Stored dataset items
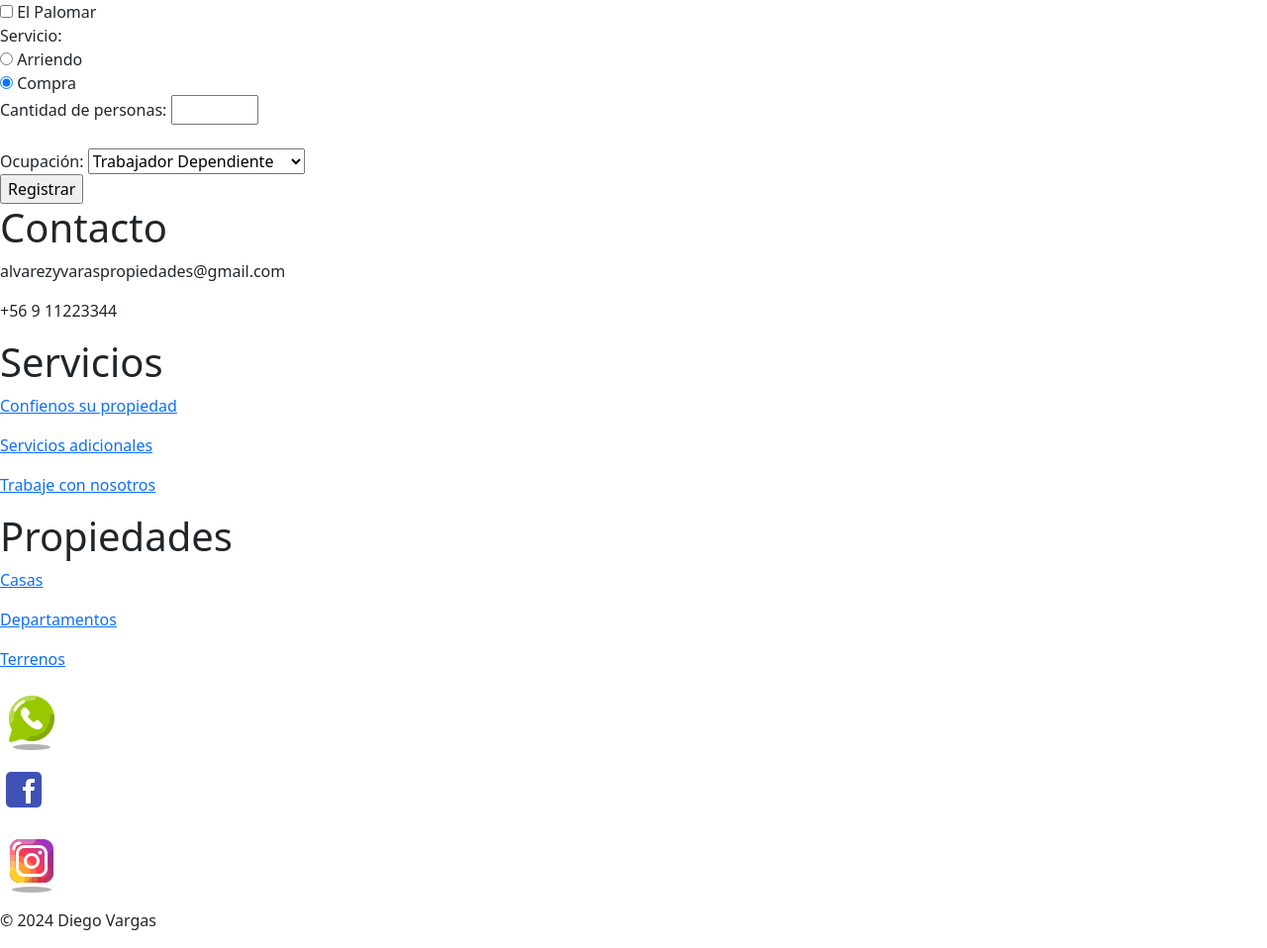
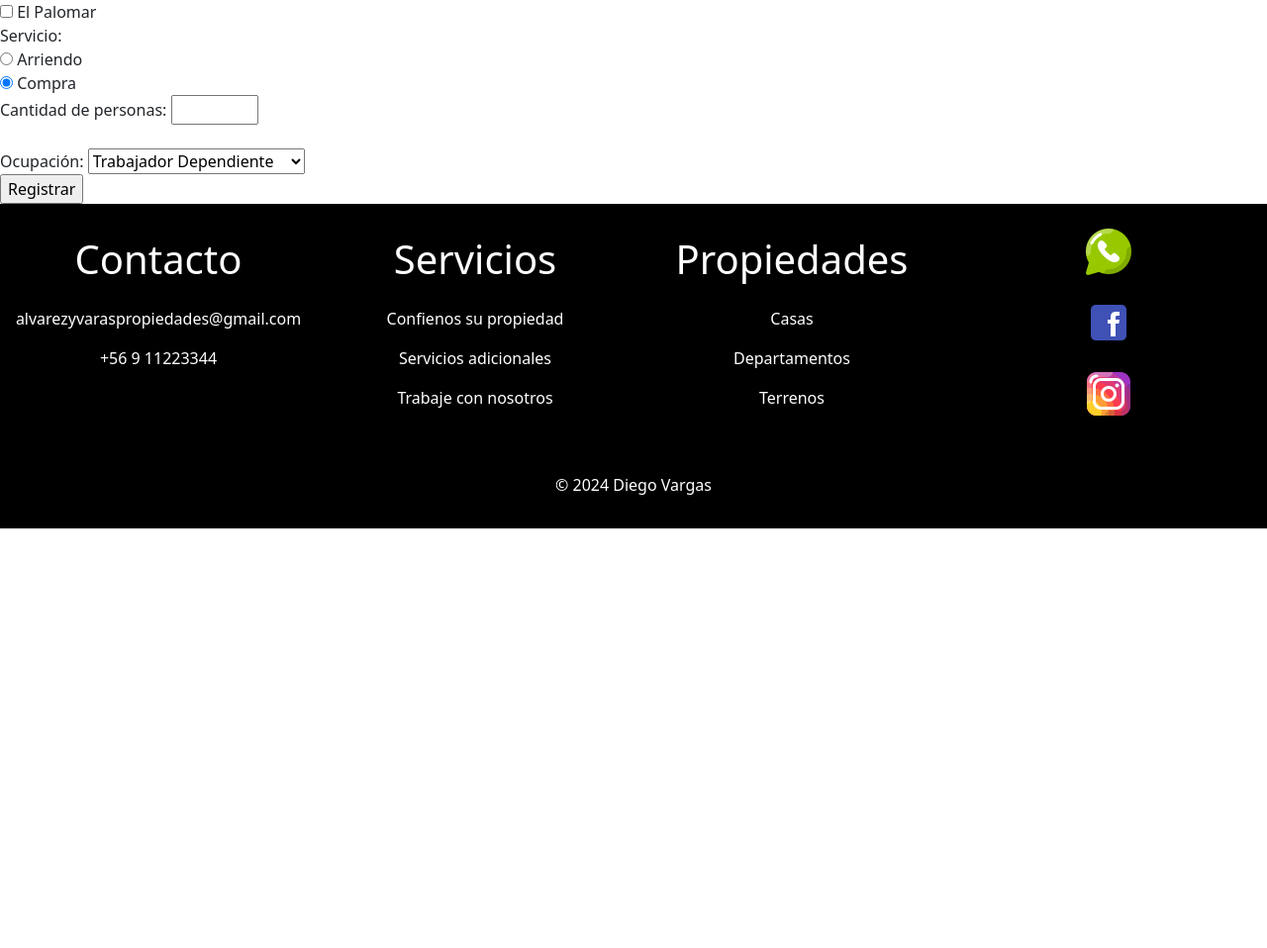
Before and after one commit to xBubbv/ProyectoPaginaWeb, a PHP site: page /registro.html in a window 1280 px wide. Shown: the part 1026-1984 px from the top of the page at 99% size. After the commit the page ends 1560 px from the top, so only its background shows below. Run offline with PHP 8.4, Linux system fonts and the light colour scheme.

Commit message:
Se modifica el footer tanto en index como en registro, ocupando elementos de bootstrap y personalizacion en main.scss

```diff
--- a/main.scss
+++ b/main.scss
@@ -102,6 +102,28 @@ nav{
 
 }
 
+.cf{
+    background-color: black;
+    color: white;
+    text-align: center;
+    padding: 1rem;
+    h1{
+        padding: 1rem;
+    }
+    a{
+        text-decoration: none;
+        color: white;
+    }
+}
+
+.marca{
+    background-color: black;
+    padding: 1rem 0;
+    p{
+        color: white;
+        text-align: center;
+    }
+}
 
 
 @import "./node_modules/bootstrap/scss/bootstrap.scss";
--- a/registro.html
+++ b/registro.html
@@ -119,35 +119,37 @@
             </div>
         </form>
     </div>
-    <footer>
-        <div class="cfooter">
-            <div>
+    <footer class="container-fluid cf">
+        <div class="row">
+            <div class="col">
                 <h1>Contacto</h1>
                 <p>alvarezyvaraspropiedades@gmail.com</p>
                 <p>+56 9 11223344</p>
             </div>
-            <div >
+            <div class="col">
                 <h1>Servicios</h1>
                 <p><a href="#" >Confienos su propiedad</a></p>
                 <p><a href="#" >Servicios adicionales</a></p>
                 <p><a href="#" >Trabaje con nosotros</a></p>
             </div>
-            <div>
+            <div class="col">
                 <h1>Propiedades</h1>
                 <p><a href="#" >Casas</a></p>
                 <p><a href="#" >Departamentos</a></p>
                 <p><a href="#" >Terrenos</a></p>
             </div>
-            <div>
+            <div class="col">
                 <p><a href="https://web.whatsapp.com/"><img src="./img/ico-whatsapp.png" alt="Whatsapp"></a></p>
                 <p><a href="https://www.facebook.com/"><img src="./img/ico-facebook.png" alt="Facebook"></a></p>
                 <p><a href="https://www.instagram.com/accounts/login/"><img src="./img/ico-instagram.png" alt="Instagram"></a></p>
             </div>
         </div>
-        <div id="marca">
-            <p >&copy; 2024 Diego Vargas</p>
-        </div>
     </footer>
+
+    <div class="container-fluid marca">
+        <p >&copy; 2024 Diego Vargas</p>
+    </div>
+
     <script src="https://cdn.jsdelivr.net/npm/@popperjs/core@2.11.6/dist/umd/popper.min.js"></script>
     <script src="https://cdn.jsdelivr.net/npm/bootstrap@5.3.0/dist/js/bootstrap.bundle.min.js"></script>
 </body>
```
Also changed, not shown: index.html (+11 -15 lines), main.css, 1 other file.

Work order: Work out, please, how many lines above contain "scss"; answer only with the number.

Answer for this exercise: 4